On Thursday night she had no fever at all and she felt decidedly better, but on Friday she was bilious and could not eat anything at all. She was up for a while yesterday and to-day insists upon taking some of her classes and correcting the examination papers from last week.
I hope she will continue feeling better and I believe with her, that if she can be away from the noise and confusion for a while, her headaches may leave her.
There are worries and worries in a school like this and unless we are really well, it is almost impossible to endure the strain.
Persuade her to rest at home, and above all, I would say keep from her anything which might make her worry.4
Avoid letting her see that you are anxious about her, and I believe with five weeks quiet she will be ready for the rest of the year.
You have no idea how I will miss her, but I feel that unless she gets completely rid of her headaches now, she will surely break down before the end of the year.
Eleanor Ross has been keeping better since last Thursday. The doctor said they might let the special night nurse go yesterday. Of course she is still very ill but we feel now that she is going to get better.
This is a dreadful scribble Hilda dear, but it is now or never for to-day, for I am on duty.
With much love,
M. E. Boyd
1 See also W-MCP2-4.033a for Mary Baker McQuesten's letter to Tom enclosing this letter from Miss Boyd.
2 For Ruby's illness which developed into Consumption (Tuberculosis), and Ruby died in April, 1911. See W6135, W9058, W5622.
3 For the Ross family, see W4651, W5630.

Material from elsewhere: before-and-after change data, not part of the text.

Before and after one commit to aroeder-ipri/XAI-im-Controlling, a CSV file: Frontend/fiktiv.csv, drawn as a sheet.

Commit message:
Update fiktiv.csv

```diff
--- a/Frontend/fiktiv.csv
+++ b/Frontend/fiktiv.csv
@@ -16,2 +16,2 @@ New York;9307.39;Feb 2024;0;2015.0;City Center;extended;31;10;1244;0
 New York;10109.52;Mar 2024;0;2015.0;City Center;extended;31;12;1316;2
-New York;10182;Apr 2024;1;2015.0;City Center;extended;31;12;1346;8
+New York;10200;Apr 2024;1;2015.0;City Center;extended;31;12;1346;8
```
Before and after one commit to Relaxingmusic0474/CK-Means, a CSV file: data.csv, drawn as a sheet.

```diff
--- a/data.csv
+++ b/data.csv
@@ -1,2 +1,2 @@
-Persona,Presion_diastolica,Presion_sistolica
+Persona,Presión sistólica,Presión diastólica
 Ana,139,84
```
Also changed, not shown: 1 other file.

4 Ruby does have many worries: She is frail and is away from her beloved family. Her family, the McQuestens, have been impoverished since the sudden death of her father in 1888 (W2511, W2520), and it is her salary that has been paying for her brother, Tom's university fees so that he might be able to earn a lawyer's salary in order to restore the family's status and prestige. At this time Tom is due to graduate in the spring of 1907 (W5868), and after a few weeks rest, Ruby does return to teaching to finish out the term to June 1907; and she works just long enough to see Tom graduate, and then she becomes increasingly ill until her death in April 1911. See W5758, W-MCP2-4.033a. See also the family biographies.